language for some time now. As I watch work on CEDET-related project
charge forward, and as often Wisent is suggested for new developers
and grammars, I decided to give it a whirl.
I find the state of the documentation and source quite confusing at
times (most of the time). This has led me to a partial understanding
of how semantic and wisent fit together.
My state at the moment:
o I have a Wisent-based grammar for PVS written.
It has basic lambda actions written for most important rules.
It has what I consider a reasonable set of conflicts (i.e., walking

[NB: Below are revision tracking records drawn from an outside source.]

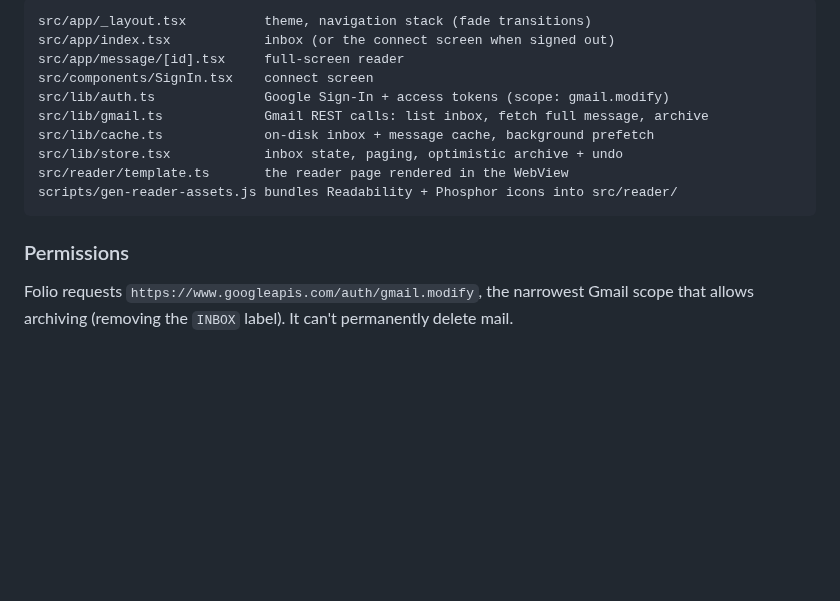
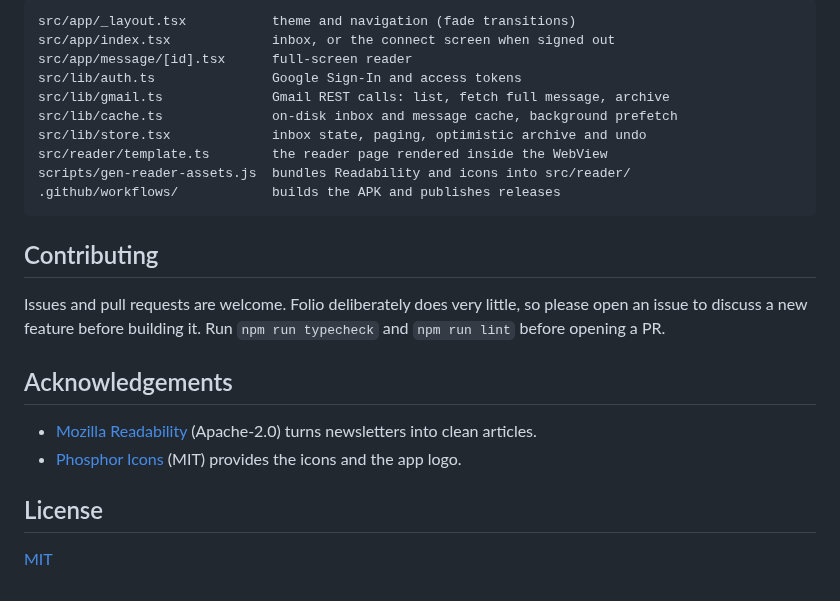
Before and after one commit to bpiggin/folio, a Markdown page: README.md, the part around one of its changes. GitHub-like rendering; blank space fills up the shorter version.

````diff
--- a/README.md
+++ b/README.md
@@ -120,19 +161,29 @@ standard key as above unless you've changed it.
 
 ```
-src/app/_layout.tsx          theme, navigation stack (fade transitions)
-src/app/index.tsx            inbox (or the connect screen when signed out)
-src/app/message/[id].tsx     full-screen reader
-src/components/SignIn.tsx    connect screen
-src/lib/auth.ts              Google Sign-In + access tokens (scope: gmail.modify)
-src/lib/gmail.ts             Gmail REST calls: list inbox, fetch full message, archive
-src/lib/cache.ts             on-disk inbox + message cache, background prefetch
-src/lib/store.tsx            inbox state, paging, optimistic archive + undo
-src/reader/template.ts       the reader page rendered in the WebView
-scripts/gen-reader-assets.js bundles Readability + Phosphor icons into src/reader/
+src/app/_layout.tsx           theme and navigation (fade transitions)
+src/app/index.tsx             inbox, or the connect screen when signed out
+src/app/message/[id].tsx      full-screen reader
+src/lib/auth.ts               Google Sign-In and access tokens
+src/lib/gmail.ts              Gmail REST calls: list, fetch full message, archive
+src/lib/cache.ts              on-disk inbox and message cache, background prefetch
+src/lib/store.tsx             inbox state, paging, optimistic archive and undo
+src/reader/template.ts        the reader page rendered inside the WebView
+scripts/gen-reader-assets.js  bundles Readability and icons into src/reader/
+.github/workflows/            builds the APK and publishes releases
 ```
 
-### Permissions
+## Contributing
 
-Folio requests `https://www.googleapis.com/auth/gmail.modify`, the narrowest
-Gmail scope that allows archiving (removing the `INBOX` label). It can't
-permanently delete mail.
+Issues and pull requests are welcome. Folio deliberately does very little, so please
+open an issue to discuss a new feature before building it. Run `npm run typecheck` and
+`npm run lint` before opening a PR.
+
+## Acknowledgements
+
+- [Mozilla Readability](https://github.com/mozilla/readability) (Apache-2.0) turns
+  newsletters into clean articles.
+- [Phosphor Icons](https://phosphoricons.com) (MIT) provides the icons and the app logo.
+
+## License
+
+[MIT](LICENSE)
````
Also changed, not shown: other parts of README.md (+120 -79 lines), docs/archive-dark.png (added), docs/original-dark.png (added), docs/reader-light.png (added), 7 other files.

the state transition table by-hand through the rules with conflicts
seems to do the right thing).
o I have tested semantic-flex to determine that I am getting the

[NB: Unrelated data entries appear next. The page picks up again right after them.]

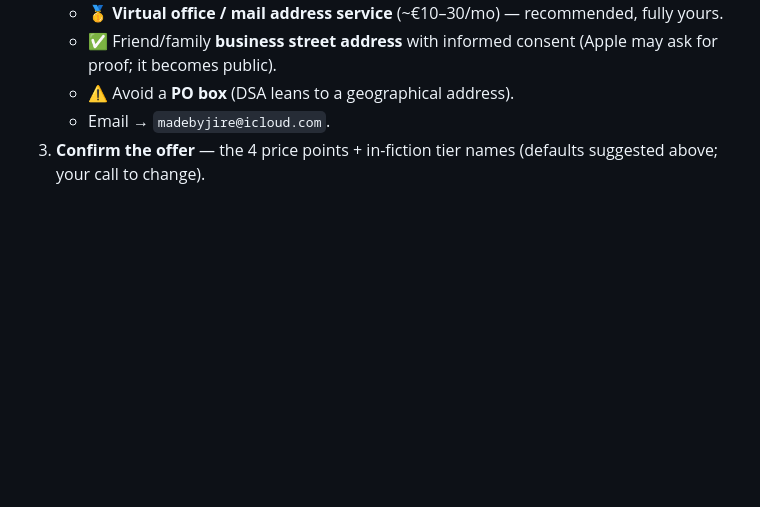
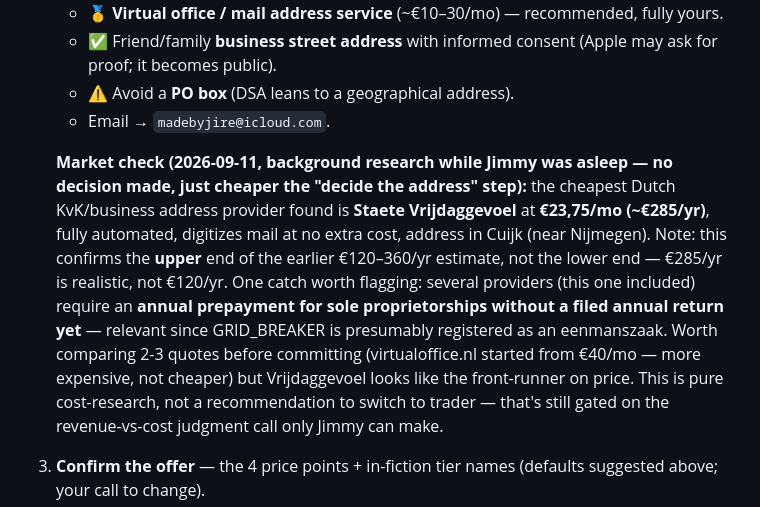
Before and after one commit to jimmyrentmeester/GRID_BREAKER, a Markdown page: docs/MONETIZATION.md, the part around the change. Rendered like a GitHub page; blank space fills up the shorter version.

Commit message:
docs: add cheapest Dutch KvK address provider market check
Background research while Jimmy was asleep (2026-09-11) — no decision made,
just cheapens the 'decide the address' step in the DSA trader-switch gate.
Staete Vrijdaggevoel at 23,75 EUR/mo (~285 EUR/yr) is the cheapest option
found, confirming the upper end of the existing 120-360 EUR/yr estimate.
Trader-switch timing itself remains Jimmy's call, gated on real revenue.

```diff
--- a/docs/MONETIZATION.md
+++ b/docs/MONETIZATION.md
@@ -291,6 +291,19 @@ the IAP review screenshot once the view exists) is 🤖 build work. The human-on
      proof; it becomes public).
    - ⚠️ Avoid a **PO box** (DSA leans to a geographical address).
    - Email → `madebyjire@icloud.com`.
+
+   **Market check (2026-09-11, background research while Jimmy was asleep — no decision
+   made, just cheaper the "decide the address" step):** the cheapest Dutch KvK/business
+   address provider found is **Staete Vrijdaggevoel** at **€23,75/mo (~€285/yr)**, fully
+   automated, digitizes mail at no extra cost, address in Cuijk (near Nijmegen). Note: this
+   confirms the **upper** end of the earlier €120–360/yr estimate, not the lower end — €285/yr
+   is realistic, not €120/yr. One catch worth flagging: several providers (this one included)
+   require an **annual prepayment for sole proprietorships without a filed annual return
+   yet** — relevant since GRID_BREAKER is presumably registered as an eenmanszaak. Worth
+   comparing 2-3 quotes before committing (virtualoffice.nl started from €40/mo — more
+   expensive, not cheaper) but Vrijdaggevoel looks like the front-runner on price. This is
+   pure cost-research, not a recommendation to switch to trader — that's still gated on the
+   revenue-vs-cost judgment call only Jimmy can make.
 3. **Confirm the offer** — the 4 price points + in-fiction tier names (defaults suggested
    above; your call to change).
 4. **Create the 4 Consumable IAPs** in ASC (I'll hand you the exact IDs/prices/names to
```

correct token stream from the semantic (f)lexer (*). This stream
looks fine; all keywords are returned as such, punctuation is good,
o I have started to debug rules in a bottom-up fashion.

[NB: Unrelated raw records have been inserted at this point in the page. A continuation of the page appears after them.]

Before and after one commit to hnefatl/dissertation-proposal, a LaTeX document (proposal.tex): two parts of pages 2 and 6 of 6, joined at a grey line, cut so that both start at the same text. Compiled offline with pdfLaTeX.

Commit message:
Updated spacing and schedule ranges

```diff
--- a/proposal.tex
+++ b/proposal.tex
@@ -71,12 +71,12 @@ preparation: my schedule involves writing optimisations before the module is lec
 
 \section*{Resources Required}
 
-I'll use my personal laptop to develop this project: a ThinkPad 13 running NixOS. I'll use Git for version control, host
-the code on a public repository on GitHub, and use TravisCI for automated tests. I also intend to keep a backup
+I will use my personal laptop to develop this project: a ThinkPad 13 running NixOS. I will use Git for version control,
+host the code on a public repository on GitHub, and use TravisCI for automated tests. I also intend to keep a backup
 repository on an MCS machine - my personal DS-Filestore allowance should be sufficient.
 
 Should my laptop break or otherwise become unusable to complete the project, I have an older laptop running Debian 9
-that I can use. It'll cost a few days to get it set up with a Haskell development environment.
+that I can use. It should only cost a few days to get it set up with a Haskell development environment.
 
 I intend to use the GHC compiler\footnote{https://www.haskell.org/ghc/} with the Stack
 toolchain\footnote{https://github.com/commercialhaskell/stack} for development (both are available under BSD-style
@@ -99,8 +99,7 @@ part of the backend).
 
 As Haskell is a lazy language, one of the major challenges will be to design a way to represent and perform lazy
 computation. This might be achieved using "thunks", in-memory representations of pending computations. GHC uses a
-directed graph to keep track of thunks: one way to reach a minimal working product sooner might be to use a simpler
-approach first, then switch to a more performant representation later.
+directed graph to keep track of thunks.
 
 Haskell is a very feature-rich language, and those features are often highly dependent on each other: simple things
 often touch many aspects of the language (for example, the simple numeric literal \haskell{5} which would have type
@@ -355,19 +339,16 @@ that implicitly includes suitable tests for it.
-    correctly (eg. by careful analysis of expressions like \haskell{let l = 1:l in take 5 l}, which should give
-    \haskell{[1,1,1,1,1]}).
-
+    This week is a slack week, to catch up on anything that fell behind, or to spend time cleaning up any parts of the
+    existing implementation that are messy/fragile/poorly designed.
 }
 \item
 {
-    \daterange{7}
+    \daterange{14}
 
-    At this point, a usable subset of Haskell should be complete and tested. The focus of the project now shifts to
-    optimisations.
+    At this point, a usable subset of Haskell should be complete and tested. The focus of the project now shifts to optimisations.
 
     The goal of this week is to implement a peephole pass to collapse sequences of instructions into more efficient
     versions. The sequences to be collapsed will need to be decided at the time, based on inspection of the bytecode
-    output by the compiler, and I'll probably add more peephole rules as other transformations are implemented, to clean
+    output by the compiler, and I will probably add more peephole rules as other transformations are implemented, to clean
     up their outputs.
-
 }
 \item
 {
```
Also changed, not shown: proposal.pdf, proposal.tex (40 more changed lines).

I set a single %start rule, "testrule". testrule refers to a single
'leaf' rule that I wish to test. Some of these leaf rules work
fine, when testing with semantic-show-unmatched-syntax-mode, some
partially work, and some do not work at all.
I believe my current problem must come down to the scanning (**)
process (conversion of semantic-flex results to a wisent-based
o I have defined multi-character <punctuation> tokens as nearly all
of the example wisent grammars do. E.g.,
%token <punctuation> COLON_EQ ":="
I presume that the wisent-flex is supposed to properly convert
semantic-flex single-character punctuation sequences into
multi-character punctuation tokens for wisent?
How can I test this? Perhaps something equivalent to
(setq lex-result (semantic-flex (point-min) (point-max) 0 500))
o If I edebug trace the behavior of bovinate, wisent-parse-region (!)
is called rather than wisent-parse-stream. Compiling my grammar
results in a *-install-parser function that uses
semantic-install-function-overrides to install a stream-based
parser, like all of the included wisent grammars.
Why is the compiler generating a stream-based parser? When I run
bovinate it tries to use the region-based parser (which is,
according to the docs, mutually exclusive), and thus the parser
falls back to the default wisent parser.
o Running bovinate always results in nil.
Here is an example of a leaf rule that works fine:
formulaname : AXIOM | CHALLENGE | CLAIM | CONJECTURE | COROLLARY
| FACT | FORMULA | LAW | LEMMA | OBLIGATION
| POSTULATE | PROPOSITION | SUBLEMMA | THEOREM ;
Note that consists entirely of keywords (symbols).
Here is a rule that partially works:
unaryop : NOT | TILDE | LBRACK_RBRACK | LT_GT | UMINUS ;
The "NOT" works, but the other options do not. TILDE is the
single-character punctuation '~', LBRACK_RBRACK is defined as the
double character punctuation "", but will (also?) be matched as a
semantic-list as I'm parsing with a scanner (!) depth of 0, LT_GT is
the double character punctuation "<>", and UMINUS is <punctuation>
"-*-" and is meant to be used as an illegal token sequence to provide
a placeholder for unary minus's precedence and nonassociativity.
Obviously, if I cannot get even the most simple rule to work, I have
no hope in debugging the full grammar.
The current grammar is available at
if someone has interest, expertise, and generosity.
Joseph R. Kiniry ID 78860581 ICQ 4344804
SOS Group, University of Nijmegen http://www.cs.kun.nl/~kiniry/
KindSoftware, LLC http://www.kindsoftware.com/
Board Chair: NICE http://www.eiffel-nice.org/
(*) One primary source of confusion is the hugely overloaded set of
terms used for these products. -lex- vs. -flex-, "semantic"
vs. "bovinate" etc.
(**) This term is used to avoid this whole lex vs. flex craziness.